James Hillman was born in Atlantic City, New Jersey, on April 12, 1926, and died on October 27, 2011, at his home in Thompson, Connecticut. He put in a stint with the U.S. Navy Hospital Corps from 1944-1946 and then studied at the Sorbonne in Paris and Trinity College in Dublin where he graduated in 1950. Hillman received his Ph.D from the University of Zurich and an analyst's diploma from the C. G. Jung Institute. He served as Director of Studies at the Institute until 1969 after which he became editor of Spring Publications which focused on archetypal psychology, mythology, philosophy, and art. Hillman then took a position as graduate dean at the University of Dallas in 1978 where he was a co-founder of the Dallas Institute of Humanities and Culture.
In the late 1980s, Hillman joined with Robert Bly and Michael Meade to lead a popular series of conferences for men probing archetypes in myths, fairy tales, and poems.

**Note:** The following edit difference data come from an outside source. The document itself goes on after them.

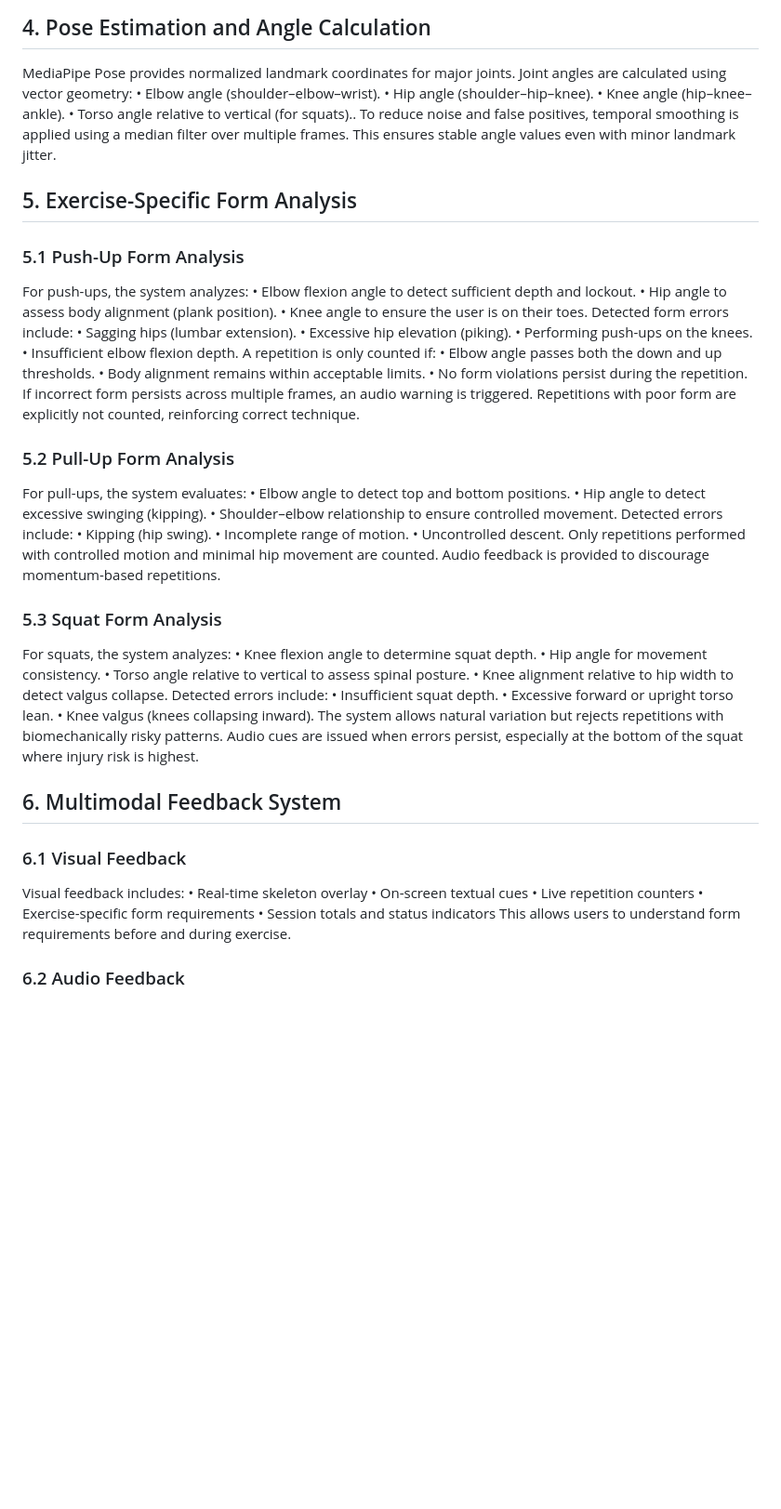
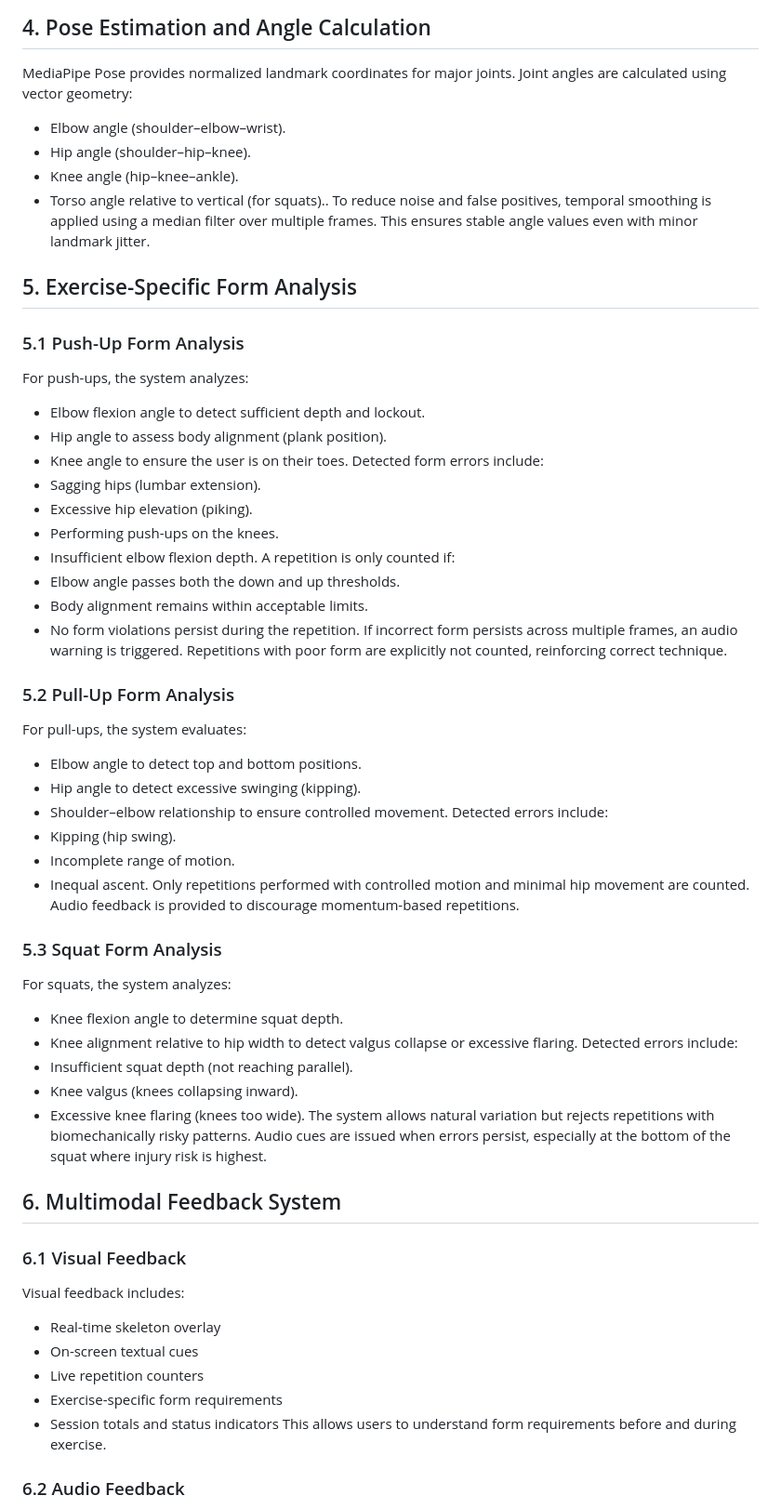
Before and after one commit to Ani101code/Exercise-Form-Detector, a Markdown page: ProjectReport.md, the part around the change. Shown at 93% size. Rendered like a GitHub page; blank space fills up the shorter version.

Commit message:
Remove bullet points from exercise analysis sections

```diff
--- a/ProjectReport.md
+++ b/ProjectReport.md
@@ -18,60 +18,58 @@ A webcam captures live video, from which MediaPipe extracts body landmarks. Join
 
 ## 4. Pose Estimation and Angle Calculation
 MediaPipe Pose provides normalized landmark coordinates for major joints. Joint angles are calculated using vector geometry:
-• Elbow angle (shoulder–elbow–wrist).
-• Hip angle (shoulder–hip–knee).
-• Knee angle (hip–knee–ankle).
-• Torso angle relative to vertical (for squats)..
+- Elbow angle (shoulder–elbow–wrist).
+- Hip angle (shoulder–hip–knee).
+- Knee angle (hip–knee–ankle).
+- Torso angle relative to vertical (for squats)..
 To reduce noise and false positives, temporal smoothing is applied using a median filter over multiple frames. This ensures stable angle values even with minor landmark jitter.
 
 ## 5. Exercise-Specific Form Analysis
 ### 5.1 Push-Up Form Analysis
 For push-ups, the system analyzes:
-• Elbow flexion angle to detect sufficient depth and lockout.
-• Hip angle to assess body alignment (plank position).
-• Knee angle to ensure the user is on their toes.
+- Elbow flexion angle to detect sufficient depth and lockout.
+- Hip angle to assess body alignment (plank position).
+- Knee angle to ensure the user is on their toes.
 Detected form errors include:
-• Sagging hips (lumbar extension).
-• Excessive hip elevation (piking).
-• Performing push-ups on the knees.
-• Insufficient elbow flexion depth.
+- Sagging hips (lumbar extension).
+- Excessive hip elevation (piking).
+- Performing push-ups on the knees.
+- Insufficient elbow flexion depth.
 A repetition is only counted if:
-• Elbow angle passes both the down and up thresholds.
-• Body alignment remains within acceptable limits.
-• No form violations persist during the repetition.
+- Elbow angle passes both the down and up thresholds.
+- Body alignment remains within acceptable limits.
+- No form violations persist during the repetition.
 If incorrect form persists across multiple frames, an audio warning is triggered. Repetitions with poor form are explicitly not counted, reinforcing correct technique.
 
 ### 5.2 Pull-Up Form Analysis
 For pull-ups, the system evaluates:
-• Elbow angle to detect top and bottom positions.
-• Hip angle to detect excessive swinging (kipping).
-• Shoulder–elbow relationship to ensure controlled movement.
+- Elbow angle to detect top and bottom positions.
+- Hip angle to detect excessive swinging (kipping).
+- Shoulder–elbow relationship to ensure controlled movement.
 Detected errors include:
-• Kipping (hip swing).
-• Incomplete range of motion.
-• Uncontrolled descent.
+- Kipping (hip swing).
+- Incomplete range of motion.
+- Inequal ascent.
 Only repetitions performed with controlled motion and minimal hip movement are counted. Audio feedback is provided to discourage momentum-based repetitions.
 
 ### 5.3 Squat Form Analysis
 For squats, the system analyzes:
-• Knee flexion angle to determine squat depth.
-• Hip angle for movement consistency.
-• Torso angle relative to vertical to assess spinal posture.
-• Knee alignment relative to hip width to detect valgus collapse.
+- Knee flexion angle to determine squat depth.
+- Knee alignment relative to hip width to detect valgus collapse or excessive flaring.
 Detected errors include:
-• Insufficient squat depth.
-• Excessive forward or upright torso lean.
-• Knee valgus (knees collapsing inward).
+- Insufficient squat depth (not reaching parallel).
+- Knee valgus (knees collapsing inward).
+- Excessive knee flaring (knees too wide).
 The system allows natural variation but rejects repetitions with biomechanically risky patterns. Audio cues are issued when errors persist, especially at the bottom of the squat where injury risk is highest.
 
 ## 6. Multimodal Feedback System
 ### 6.1 Visual Feedback
 Visual feedback includes:
-• Real-time skeleton overlay
-• On-screen textual cues
-• Live repetition counters
-• Exercise-specific form requirements
-• Session totals and status indicators
+- Real-time skeleton overlay
+- On-screen textual cues
+- Live repetition counters
+- Exercise-specific form requirements
+- Session totals and status indicators
 This allows users to understand form requirements before and during exercise.
 
 ### 6.2 Audio Feedback
```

He spoke and taught around the world, greatly influencing other psychologists and writers include Thomas Moore (Care of the Soul), who considers Hillman his mentor. His papers are housed at Pacifica Graduate Institute in California.
- Advocacy of the value of imagination and myth
- Thoughtful criticism of contemporary culture
- Creative explorations of soul, aging, beauty, and character